Exercise aim
In the entries below, find every line with the string "BaseContainer" and copy it.

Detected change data

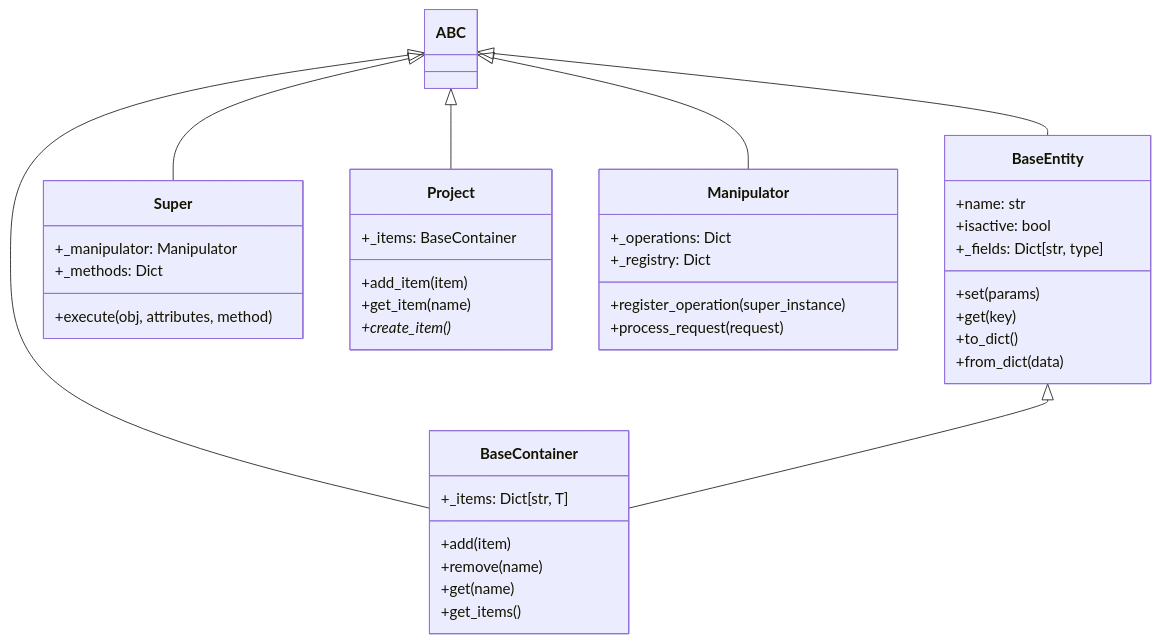
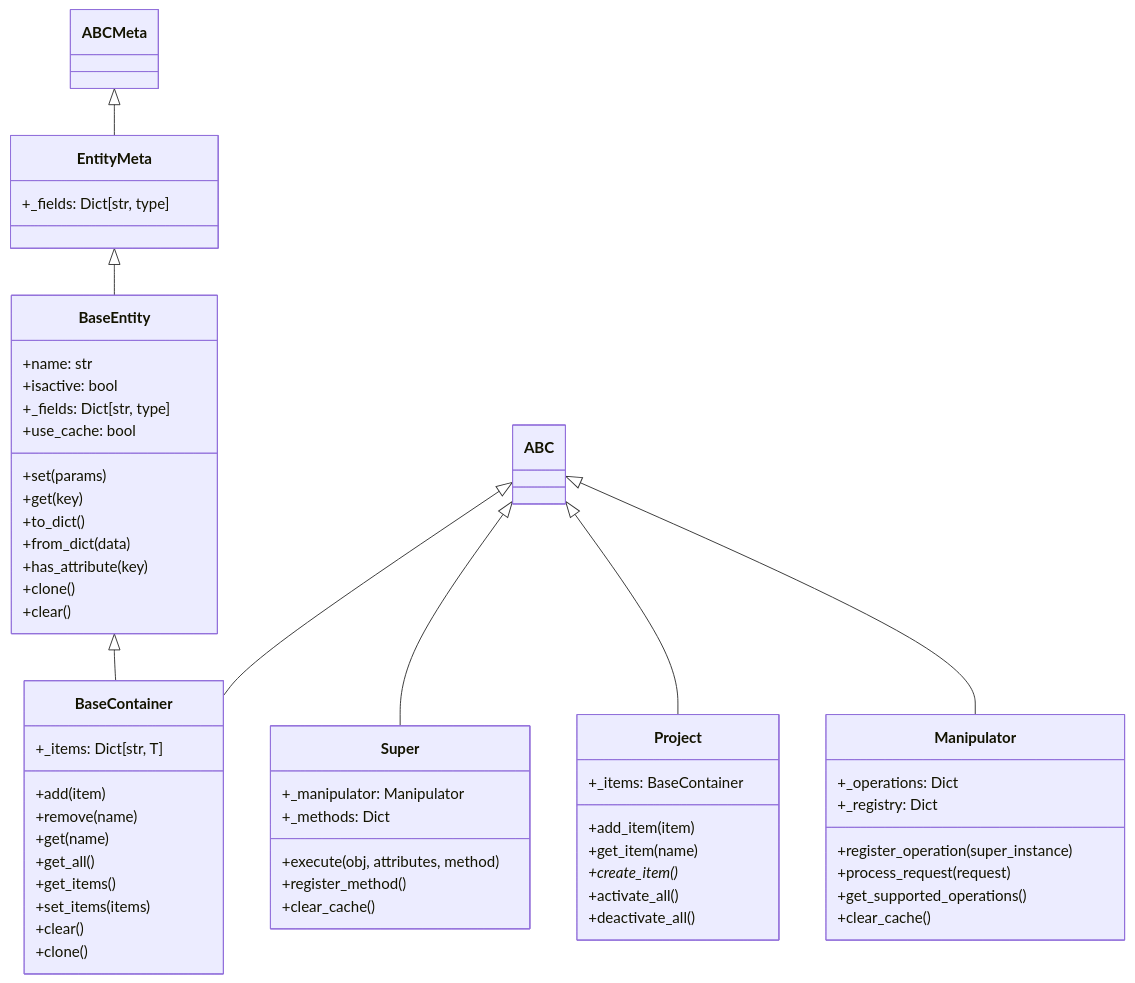
The first of 3 diagrams in docs/architecture.md (Torward1024/MSB), drawn with Mermaid before and after one commit. The commit also changed other lines of this file and 7 other files, not shown here.

````diff
--- a/docs/architecture.md
+++ b/docs/architecture.md
@@ -38,47 +38,66 @@
 ```mermaid
 classDiagram
-    ABC <|-- BaseEntity
-    ABC <|-- BaseContainer
-    BaseEntity <|-- BaseContainer
-    ABC <|-- Super
-    ABC <|-- Project
-    ABC <|-- Manipulator
+     ABCMeta <|-- EntityMeta
+     EntityMeta <|-- BaseEntity
+     ABC <|-- BaseContainer
+     BaseEntity <|-- BaseContainer
+     ABC <|-- Super
+     ABC <|-- Project
+     ABC <|-- Manipulator
 
-    class BaseEntity {
-        +name: str
-        +isactive: bool
-        +_fields: Dict[str, type]
-        +set(params)
-        +get(key)
-        +to_dict()
-        +from_dict(data)
-    }
+     class EntityMeta {
+         +_fields: Dict[str, type]
+     }
 
-    class BaseContainer {
-        +_items: Dict[str, T]
-        +add(item)
-        +remove(name)
-        +get(name)
-        +get_items()
-    }
+     class BaseEntity {
+         +name: str
+         +isactive: bool
+         +_fields: Dict[str, type]
+         +use_cache: bool
+         +set(params)
+         +get(key)
+         +to_dict()
+         +from_dict(data)
+         +has_attribute(key)
+         +clone()
+         +clear()
+     }
 
-    class Super {
-        +_manipulator: Manipulator
-        +_methods: Dict
-        +execute(obj, attributes, method)
-    }
+     class BaseContainer {
+         +_items: Dict[str, T]
+         +add(item)
+         +remove(name)
+         +get(name)
+         +get_all()
+         +get_items()
+         +set_items(items)
+         +clear()
+         +clone()
+     }
 
-    class Project {
-        +_items: BaseContainer
-        +add_item(item)
-        +get_item(name)
-        +create_item()*
-    }
+     class Super {
+         +_manipulator: Manipulator
+         +_methods: Dict
+         +execute(obj, attributes, method)
+         +register_method()
+         +clear_cache()
+     }
 
-    class Manipulator {
-        +_operations: Dict
-        +_registry: Dict
-        +register_operation(super_instance)
-        +process_request(request)
-    }
+     class Project {
+         +_items: BaseContainer
+         +add_item(item)
+         +get_item(name)
+         +create_item()*
+         +activate_all()
+         +deactivate_all()
+     }
+
+     class Manipulator {
+         +_operations: Dict
+         +_registry: Dict
+         +register_operation(super_instance)
+         +process_request(request)
+         +get_supported_operations()
+         +clear_cache()
+     }
 ```
````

Reply to the exercise
-    ABC <|-- BaseContainer
-    BaseEntity <|-- BaseContainer
+     ABC <|-- BaseContainer
+     BaseEntity <|-- BaseContainer
-    class BaseContainer {
+     class BaseContainer {
-        +_items: BaseContainer
+         +_items: BaseContainer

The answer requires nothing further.